I give up.
No longer will I rant about the documentary reviews that give us the spark-note version of the films. I embrace the critics’ betrayal of movie makers and audiences by giving us the facts so that we don’t have to learn the information from the film.
I appreciate the critics’ rescuing us from more reviews, entertainment news, and celebrity interviews that otherwise could have shared the space with a concise documentary review.
It’s all in the skim.
The central issue of my reviews of documentary reviews becomes how easy it is to skip over the spoilers and land on the opinions.
With that in mind, I review what look like three awesome documentaries, starting with the most compelling:
1. The Last Days of Vietnam
Topic: From Rotten Tomatoes: During the chaotic final days of the Vietnam War, the North Vietnamese Army closed in on Saigon as the panicked South Vietnamese people desperately attempted to escape. On the ground, American soldiers and diplomats confronted a moral quandary: whether to obey White House orders to evacuate only U.S. citizens or risk being charged with treason and save the lives of as many South Vietnamese citizens as they could. With time running out and the city under fire, an unlikely group of heroes emerged as Americans and South Vietnamese took matters into their own hands.
Review from rogerebert.com
by Godfrey Cheshire
Skimmable? Yes! In the first few and last few paragraphs, we get what Cheshire thinks about the movie, as well as an enlightening analysis. This is a beautifully written review.
Bottom Line: A Whopping Thumbs up: Riveting, wrenching and extraordinarily important, …[a] superb documentary….

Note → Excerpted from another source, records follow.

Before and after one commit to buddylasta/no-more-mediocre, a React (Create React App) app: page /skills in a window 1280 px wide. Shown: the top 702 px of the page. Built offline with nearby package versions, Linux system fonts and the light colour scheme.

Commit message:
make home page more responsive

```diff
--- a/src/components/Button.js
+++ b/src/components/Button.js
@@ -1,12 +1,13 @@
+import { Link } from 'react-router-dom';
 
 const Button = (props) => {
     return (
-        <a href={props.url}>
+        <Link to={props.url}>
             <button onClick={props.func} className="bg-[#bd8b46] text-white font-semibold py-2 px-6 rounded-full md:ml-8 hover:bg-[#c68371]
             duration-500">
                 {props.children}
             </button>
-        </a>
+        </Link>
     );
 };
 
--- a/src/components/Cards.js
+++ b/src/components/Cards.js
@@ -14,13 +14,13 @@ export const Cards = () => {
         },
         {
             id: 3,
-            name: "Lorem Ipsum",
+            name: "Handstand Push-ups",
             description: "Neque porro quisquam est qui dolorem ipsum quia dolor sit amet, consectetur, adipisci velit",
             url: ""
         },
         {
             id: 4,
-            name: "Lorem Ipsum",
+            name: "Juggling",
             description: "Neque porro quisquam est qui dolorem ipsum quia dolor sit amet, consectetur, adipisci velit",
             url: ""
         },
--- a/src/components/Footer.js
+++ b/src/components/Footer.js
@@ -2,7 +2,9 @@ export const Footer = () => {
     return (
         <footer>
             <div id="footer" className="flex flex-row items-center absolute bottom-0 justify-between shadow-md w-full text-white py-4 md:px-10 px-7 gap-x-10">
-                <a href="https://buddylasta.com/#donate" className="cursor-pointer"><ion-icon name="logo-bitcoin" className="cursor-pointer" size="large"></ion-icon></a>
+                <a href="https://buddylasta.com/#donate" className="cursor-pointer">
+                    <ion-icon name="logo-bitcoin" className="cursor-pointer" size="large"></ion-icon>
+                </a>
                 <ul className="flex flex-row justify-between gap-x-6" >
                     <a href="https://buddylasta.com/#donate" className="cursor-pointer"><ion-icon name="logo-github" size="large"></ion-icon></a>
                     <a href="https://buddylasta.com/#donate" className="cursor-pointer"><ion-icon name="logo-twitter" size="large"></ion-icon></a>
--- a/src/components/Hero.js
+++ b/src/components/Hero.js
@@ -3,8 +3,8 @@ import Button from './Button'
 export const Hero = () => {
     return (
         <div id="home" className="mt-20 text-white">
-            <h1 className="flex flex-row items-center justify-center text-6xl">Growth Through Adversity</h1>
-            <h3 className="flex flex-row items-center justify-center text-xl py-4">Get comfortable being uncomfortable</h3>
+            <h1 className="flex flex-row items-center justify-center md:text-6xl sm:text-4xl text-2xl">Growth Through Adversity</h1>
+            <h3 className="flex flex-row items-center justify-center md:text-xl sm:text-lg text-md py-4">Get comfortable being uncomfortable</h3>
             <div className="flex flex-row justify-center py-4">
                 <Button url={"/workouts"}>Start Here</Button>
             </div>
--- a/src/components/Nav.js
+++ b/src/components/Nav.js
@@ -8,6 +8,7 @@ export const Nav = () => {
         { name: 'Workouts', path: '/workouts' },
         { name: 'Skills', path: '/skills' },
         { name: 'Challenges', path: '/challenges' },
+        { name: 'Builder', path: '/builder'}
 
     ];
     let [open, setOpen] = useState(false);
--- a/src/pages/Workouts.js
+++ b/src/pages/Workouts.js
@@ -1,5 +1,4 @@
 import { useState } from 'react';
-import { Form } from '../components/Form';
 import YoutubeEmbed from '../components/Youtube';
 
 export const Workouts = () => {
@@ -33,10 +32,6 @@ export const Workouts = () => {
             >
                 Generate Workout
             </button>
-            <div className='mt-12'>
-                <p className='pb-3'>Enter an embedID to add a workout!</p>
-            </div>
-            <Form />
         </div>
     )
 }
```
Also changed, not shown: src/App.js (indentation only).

Comment: Cheshire observes that there are “potential parallels between yesterday’s debacle and similar U.S. withdrawals from Iraq and Afghanistan today.”
Note: In limited release. Hopefully that will change as the buzz increases.
2. No, No: a Dockumentary
Topic: Dock Ellis was a pitcher on the Pittsburgh Pirates in the 1970s, who pitched a no-hitter while on acid (beats steroids). He had a volatile personality, but he was also an outspoken purveyor of civil rights at a time when racism in baseball continued to prevail.
Review from Austin360.com
by Joe Gross
Skimmable?: Not at all. Everything is a spoiler except for one paragraph in the middle, where you’ll find Gross’ opinion.
Bottom Line: It’s “wildly entertaining” and “expertly made”: 4.5 stars out of 5, Grade A-
Comment: many of the reviews I have read state that Dock is the only pitcher in baseball history who has pitched a no hitter while on LSD. Question: how many pitchers have ever pitched on LSD?
3. Joan Rivers: A Piece of Work
In memoriam. This movie came out in 2010.
Topic: The two directors follow Joan Rivers around for a year.
Review from Canada’s Globe and Mail
by Stephen Cole
Skimmable? Yes. But you’ll end up with only the first and last few sentences.
Bottom Line: It’s good, though “harrowing” in its unabashed look at Rivers’ personal life and the ups and downs of her career. She is “also hilarious, and dangerously so. You could break both funny bones watching her new documentary.”
I saw the movie and I take umbrage at this analogy:
Joan Rivers: A Piece of Work succeeds because the subject knows she’s a showbiz monster and plays her role to the hilt. She’s Norma Desmond in Sunset Blvd. or Mommie Dearest’s Joan Crawford up from the grave.
Norma Desmond? Joan Crawford (as portrayed by Faye Dunaway)? These two movie characters were so obsessed about being on screen that they had no idea how grotesque they looked. I thought the purpose of Joan Rivers: A Piece of Work was to get beyond the plastic surgery. Stephen Cole should have done the same.